But well, Cloudcroft is the high point around here...you wind up descending so you can climb. That's messed up.





Wanna buy a house???

I would love to do the whole 16 miles downhill, but well, that means i gotta climb back up. And well, it's steep and it's long, i think that's the point their trying to make.


I bet I could go this fast:


Run Forest Run!

The forest is open!


Another storm is a brewin'

We got pea-sized hail when we got back to the motel.

I set a land-speed record going down hill.


Warm Apple Pie

Our Altimeters acutally showed 3800 feet climbed, oh well. Longer ride than yesterday, but more gradual climbs, except for one bitch of a hump to climb to get over to Weed.

Started with a 17 mile downhill in sunny weather all the way to Mayhill. Took the right turn onto 130, which basically started some false flats and rollers.

Kathy was feeling really strong early on. She decided to give me "The Look."
The Look

Got to the turnoff to do the 10 mile out-and-back to Weed, who can resist?
Weed Sign

This dude from McAllen saw us on the road and decided to join us. I think he said he was the 2001 TMBRA state champ. He was strong, and he proceeded to repeatedly tell us how much the next climb was gonna suck. And after that climb, he told us the next climb really sucked. And on and on.
This is gonna suck

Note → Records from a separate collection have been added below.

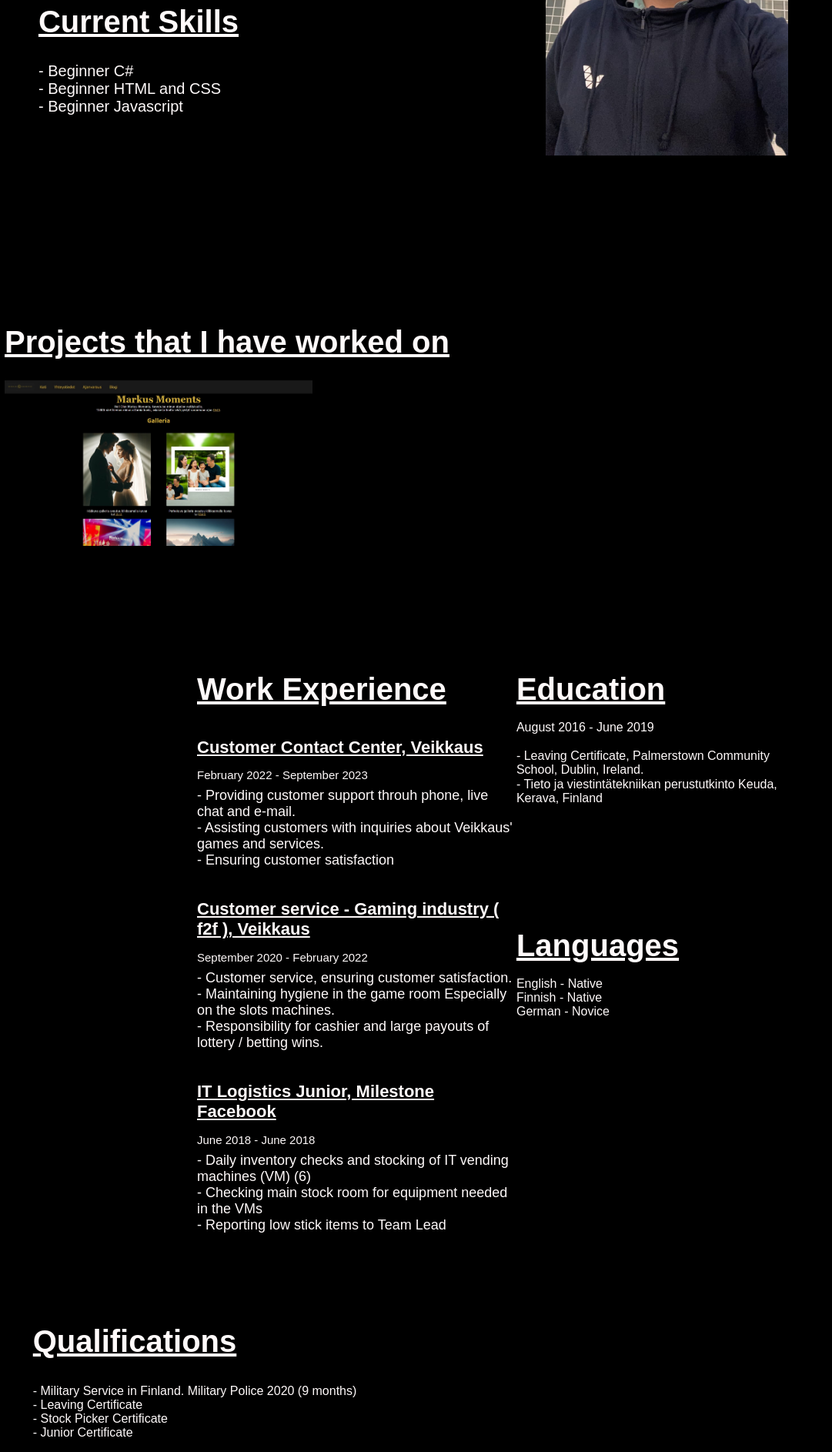
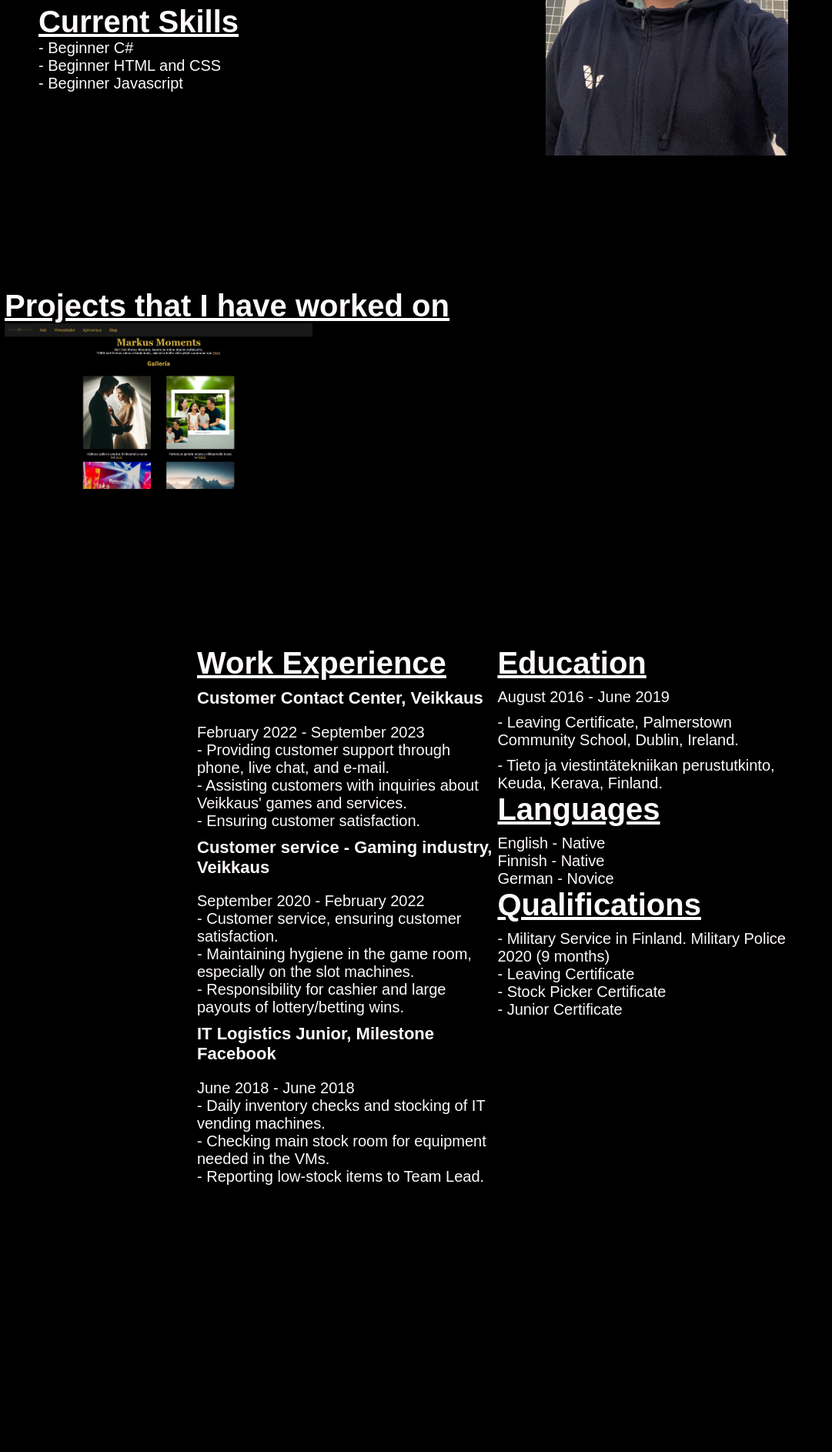
Before and after one commit to Synetraa1/Portfolio, a plain HTML site: page index.html in a window 1280 px wide. Shown: the part 1240-3126 px from the top of the page at 77% size, without its empty margins (0-1081 px from the left). After the commit the page ends 2780 px from the top, so only its background shows below. Drawn offline with Linux system fonts and the light colour scheme; a web font is replaced by a local one.

Commit message:
Cleaning

```diff
--- a/index.html
+++ b/index.html
@@ -1,27 +1,24 @@
 <!DOCTYPE html>
-<html>
-<body>
-<!-- Links to fonts & CSS file-->
+<html lang="en">
+<head>
+    <meta charset="UTF-8">
+    <meta name="viewport" content="width=device-width, initial-scale=1.0">
     <link rel="preconnect" href="https://fonts.googleapis.com">
     <link rel="preconnect" href="https://fonts.gstatic.com" crossorigin>
     <link href="https://fonts.googleapis.com/css2?family=New+Amsterdam&display=swap" rel="stylesheet">
     <link href="styles.css" rel="stylesheet">
-<meta charset="UTF-8">
-<meta name="viewport" content="width=device-width, initial-scale=1.0">
-
-<!--Title and introduction-->
+    <title>Nicholas Portfolio</title>
+</head>
+<body>
     <div class="intro">
-  <h1>Hello and welcome, I'm Nicholas.<br>Currently a software engineering student.<br>Developing my skills in general coding.<br></h1>
+        <h1>Hello and welcome, I'm Nicholas.<br>Currently a software engineering student.<br>Developing my skills in general coding.</h1>
     </div>
 
     <div class="sections">
-  <!-- About me section, telling shortly who I am and what I do-->
         <div class="aboutme">
             <h2>About Me</h2>
-    <p>I'm a young aspiring student from Finland. Currently studying <br> software engineering in Keuda. <br>
-      Please find my projects displayed below, Don't worry there will be more to come!<br> Especially interested in Web Design and game development but I am open to everything</p>
+            <p>I'm a young aspiring student from Finland. Currently studying software engineering in Keuda.<br> Please find my projects displayed below, more to come! <br>Especially interested in Web Design and game development but I am open to everything.</p>
         </div>
-
         <div class="Photo">
             <img src="Photos/Nico.jpg" alt="Picture of me" width="315px" height="525px">
         </div>
@@ -29,11 +26,7 @@
 
     <div class="skills">
         <h2>Current Skills</h2>
-  <p>
-    - Beginner C#<br>
-    - Beginner HTML and CSS<br>
-    - Beginner Javascript<br>
-  </p>
+        <p>- Beginner C#<br>- Beginner HTML and CSS<br>- Beginner Javascript</p>
     </div>
 
     <div class="projects">
@@ -41,107 +34,59 @@
         <img src="Photos/MarkusMoments.jpg" alt="Markus Moments website, one of my first group projects" width="400px" height="215px" id="projectImg">
     </div>
 
-<!-- The Modal -->
     <div id="myModal" class="modal">
         <span class="close">&times;</span>
         <img class="modal-content" id="img01">
         <div id="caption"></div>
     </div>
 
-<script src="script.js"></script>
-</body>
-</html><!DOCTYPE html>
-<html>
-<body>
-<!-- Links to fonts & CSS file-->
-<link rel="preconnect" href="https://fonts.googleapis.com">
-<link rel="preconnect" href="https://fonts.gstatic.com" crossorigin>
-<link href="https://fonts.googleapis.com/css2?family=New+Amsterdam&display=swap" rel="stylesheet">
-<link href="styles.css" rel="stylesheet">
-<meta charset="UTF-8">
-<meta name="viewport" content="width=device-width, initial-scale=1.0">
+    <div class="container">
+        <div class="cv1">
+            <h2>Work Experience</h2>
+            <div class="title">
+                <h1>Customer Contact Center, Veikkaus</h1>
+            </div>
+            <div class="time">
+                <p>February 2022 - September 2023</p>
+            </div>
+            <p>- Providing customer support through phone, live chat, and e-mail.<br>- Assisting customers with inquiries about Veikkaus' games and services.<br>- Ensuring customer satisfaction.</p>
 
+            <div class="title">
+                <h1>Customer service - Gaming industry, Veikkaus</h1>
+            </div>
+            <div class="time">
+                <p>September 2020 - February 2022</p>
+            </div>
+            <p>- Customer service, ensuring customer satisfaction.<br>- Maintaining hygiene in the game room, especially on the slot machines.<br>- Responsibility for cashier and large payouts of lottery/betting wins.</p>
 
-<!-- The Modal -->
-<div id="myModal" class="modal">
-  <span class="close">&times;</span>
-  <img class="modal-content" id="img01">
-  <div id="caption"></div>
+            <div class="title">
+                <h1>IT Logistics Junior, Milestone Facebook</h1>
+            </div>
+            <div class="time">
+                <p>June 2018 - June 2018</p>
+            </div>
+            <p>- Daily inventory checks and stocking of IT vending machines.<br>- Checking main stock room for equipment needed in the VMs.<br>- Reporting low-stock items to Team Lead.</p>
         </div>
 
-<script src="script.js"></script>
+        <div class="education">
+            <h2>Education</h2>
+            <div class="timeed">
+                <p>August 2016 - June 2019</p>
+            </div>
+            <p>- Leaving Certificate, Palmerstown Community School, Dublin, Ireland.</p>
+            <p>- Tieto ja viestintätekniikan perustutkinto, Keuda, Kerava, Finland.</p>
 
-<div class = "container">
-<div class = "cv1">
-<h2>Work Experience</h2>
-<div class ="title">
-<h1>Customer Contact Center, Veikkaus</h1>
+            <div class="languages">
+                <h2>Languages</h2>
+                <p>English - Native<br>Finnish - Native<br>German - Novice</p>
             </div>
-    <div class = "time">
-<p> February 2022 - September 2023 </p><br>
-</div>
-<p>
-    - Providing customer support throuh phone, live chat and e-mail.<br>
-    - Assisting customers with inquiries about Veikkaus'
-      games and services. <br>
-    - Ensuring customer satisfaction <br>
-</p>
-<div class ="title">
-    <h1>Customer service - Gaming industry ( f2f ), Veikkaus</h1>
-</div>
-        <div class = "time">
-    <p> September 2020 - February 2022 </p><br>
-    </div>
-    <p>
-    - Customer service, ensuring customer satisfaction.<br>
-    - Maintaining hygiene in the game room
-    Especially on the slots machines.<br>
-    - Responsibility for cashier and large payouts of lottery / betting wins.
-</p>
-<div class ="title">
-    <h1>IT Logistics Junior, Milestone Facebook</h1>
-</div>
-        <div class = "time">
-    <p> June 2018 - June 2018 </p><br>
-    </div>
-    <p>
-    - Daily inventory checks and stocking of IT vending machines (VM) (6)<br>
-    - Checking main stock room for equipment needed in the VMs <br>
-    - Reporting low stick items to Team Lead
-</p>
-</div>
-<div class ="education">
-<h2>Education</h2>
-<div class = "timeed">
-    <p> August 2016 - June 2019 </p><br>
-    </div>
-    <p>
-    - Leaving Certificate, Palmerstown Community School, Dublin, Ireland.
-    </p>
-    <p>
-        - Tieto ja viestintätekniikan perustutkinto Keuda, Kerava, Finland
-        </p>
-
-<div class ="languages">
-    <h2>Languages</h2>
-            <p>
-            English - Native <br>
-            Finnish - Native <br>
-            German - Novice <br>
-            </p>
+            <div class="qualifications">
+                <h2>Qualifications</h2>
+                <p>- Military Service in Finland. Military Police 2020 (9 months)<br>- Leaving Certificate<br>- Stock Picker Certificate<br>- Junior Certificate</p>
             </div>
         </div>
     </div>
 
-
-<div class = "qualifications">
-<h2>Qualifications</h2>
-<p>
-- Military Service in Finland. Military Police 2020 (9 months) <br>
-- Leaving Certificate <br>
-- Stock Picker Certificate <br>
-- Junior Certificate <br>
-</p>
-</div>
+    <script src="script.js"></script>
 </body>
 </html>
--- a/script.js
+++ b/script.js
@@ -12,15 +12,14 @@ img.onclick = function() {
   captionText.innerHTML = this.alt;
 }
 
-// Get the <span> element that closes the modal
-var span = document.getElementsByClassName("close")[0];
-
 // When the user clicks on <span> (x), close the modal
-span.onclick = function() {
+document.getElementsByClassName("close")[0].onclick = function() {
   modal.style.display = "none";
 }
+
+// When the user clicks anywhere outside of the modal image, close the modal
 modal.onclick = function(event) {
     if (event.target === modal) {
       modal.style.display = "none";
     }
-  }
+}
--- a/styles.css
+++ b/styles.css
@@ -18,87 +18,78 @@ body {
     text-align: center;
 }
 
+.cv1 h1 {
+    color:snow;
+    font-size:22px;
+    margin-top: 10px;
+}
+
 .sections {
     display: flex;
     justify-content: space-between;
-    width: 60%; /* Adjusting width */
-    padding-top: 20vh; /* Pushes the h2s down so they appear after scrolling */
+    width: 60%;
+    padding-top: 20vh;
 }
 
-.aboutme h2, .skills h2 {
+.aboutme h2, .skills h2, .projects h1, .container h2, .qualifications h2 {
     color: snow;
     font-size: 40px;
-    text-decoration:underline;
+    text-decoration: underline;
     margin: 0;
 }
 
-.aboutme h2 {
-    text-align: left;
+.skills {
+    margin-right: 920px;
+    margin-top: -200px;
 }
 
-.skills {
-    margin-right:920px;
-    margin-top:-200px;
-}
-
-.skills h2 {
-    text-align: left;
-}
-
-.new-amsterdam-regular {
-    font-family: "New Amsterdam", sans-serif;
-    font-weight: 400;
-    font-style: normal;
-}
-
-.aboutme p {
+.aboutme p, .skills p, .qualifications p, .cv1 p, .time p, .languages p {
     color: snow;
     font-size: 20px;
-    padding-top:10px;
+    margin: 0;
 }
-
-.skills p{
-    color:snow;
+.education p {
+    color: snow;
     font-size: 20px;
-    padding-top:10px;
-}
-
-.projects h1{
-    color:snow;
-    font-size:40px;
-    padding-top: 225px;
-    margin-right:115px;
-    text-decoration:underline;
+    margin: 0;
+    margin-top: 10px;
 }
 
 .projects {
-    margin-right:575px;
+    margin-right: 575px;
 }
 
-/* Modal (background) */
+.projects h1 {
+    padding-top: 255px;
+    margin-right: 115px;
+}
+
+.time p {
+    padding-top: 5px;
+}
+
 .modal {
-    display: none; /* Hidden by default */
-    position: fixed; /* Stay in place */
-    z-index: 1; /* Sit on top */
-    padding-top: 100px; /* Location of the box */
+    display: none;
+    position: fixed;
+    z-index: 1;
+    padding-top: 100px;
     left: 0;
     top: 0;
-    width: 100%; /* Full width */
-    height: 100%; /* Full height */
-    overflow: auto; /* Enable scroll if needed */
-    background-color: rgb(0, 0, 0); /* Fallback color */
-    background-color: rgba(0, 0, 0, 0.9); /* Black w/ opacity */
+    width: 100%;
+    height: 100%;
+    overflow: auto;
+    background-color: rgba(0, 0, 0, 0.9);
 }
 
-  /* Modal Content (Image) */
 .modal-content {
     margin: auto;
     display: block;
     width: 90%;
     max-width: 1200px;
+    animation-name: zoom;
+    animation-duration: 0.6s;
 }
 
-  /* Caption of Modal Image (Image Text) - Same Width as the Image */
 #caption {
     margin: auto;
     display: block;
@@ -110,18 +101,11 @@ body {
     height: 150px;
 }
 
-  /* Add Animation - Zoom in the Modal */
-  .modal-content, #caption {
-    animation-name: zoom;
-    animation-duration: 0.6s;
+@keyframes zoom {
+    from {transform: scale(0);}
+    to {transform: scale(1);}
 }
 
-  @keyframes zoom {
-    from {transform: scale(0)}
-    to {transform: scale(1)}
-  }
-
-  /* The Close Button */
 .close {
     position: absolute;
     top: 50px;
@@ -130,70 +114,16 @@ body {
     font-size: 40px;
     font-weight: bold;
     transition: 0.3s;
-  }
-
-  .close:hover,
-  .close:focus {
-    color: #bbb;
-    text-decoration: none;
     cursor: pointer;
 }
 
-  .title h2 {
-    color:snow;
-    font: size 25px;
-    margin-top:70px;
-    text-decoration:underline;
-  }
-
-  .cv1 h1 {
-    color:snow;
-    font-size:22px;
-    margin-top:40px;
-    text-decoration:underline;
-  }
-  .container h2 {
-    color:snow;
-    font-size:40px;
-    margin-top:20vh;
-    text-decoration:underline;
-  }
-
-
-  .cv1 p {
-    color:snow;
-    font-size:18px;
-    margin-top:-25px;
-  }
-
-  .time p{
-    font-size:15px;
-    margin-top:10px
+.close:hover, .close:focus {
+    color: #bbb;
 }
 
 .container {
+    margin-top:200px;
     display: flex;
     justify-content: space-between;
-    width: 60%; /* Adjusting width */
+    width: 60%;
 }
-  .timeed p {
-    color:snow;
-    margin-top:10px;
-  }
-
-  .education p {
-    color:snow;
-    margin-top:-15px;
-  }
-
-  .qualifications h2 {
-    color:snow;
-    font-size:40px;
-    text-decoration: underline;
-    margin-top:100px;
-    margin-right:930px;
-  }
-
-  .qualifications p {
-    color:snow;
-  }
```
Lines whose indentation alone changed are shown as unchanged.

Well it did suck indeed, not horrible, but it was steep and long all right. Steepest, longest climb we've done, so far. We had to get up and over that ridge.
Weed is on the other side

But then there was another ridge on the other side. Anyway, here are some pics.
Lower Slopes
More Climbing
Going There
Going There 2

We were down there. No, not there, way over to the right, way to the bottom.
We Come From Down There

And it was still gonna suck.
We Go Up There

Anyway, we made it down the nice descent into Weed. I don't know what it was about that town, but it gave us the munchies. So we went to the Post Office/Convenience Store/Weed Cafe and each had a slice of warm apple pie.

Climb back on over. The descent was nice, and was over really quick.

Here we are back at the bottom, and the climb up and over (and back up and over) Denny Hill (that's what the people of Weed called it), getting ready to ride back to Cloudcroft. By this point, we're over 2 hours into the ride, and we've gone past Kathy's limit. But we've got another 20 miles and 2000 feet to go past that limit. Notice the clouds in the distance. It had been really nice earlier, and now it was pretty hot down at 6300 feet, but it was getting ready to get colder.
Storm's a Brewin'

It was pretty damn cool though, it was like the damn tour...camera's getting too close to the riders as usual.
Camera Too Close

The camera loves us. I almost pulled a Virenque, or that other french dude that plays to the camera, and started to wag my tongue.
Turn The Screw

Peace Out Mofos!
Peace Out Mofos

p.s. Started thundering later, and rained hard enough to pull out the baggies for our camera, phones, ipod, fax machine, and had to pull on the vests and arm warmers. Left the rain jacket behind, to make room for the camera. It was worth it. This time at least.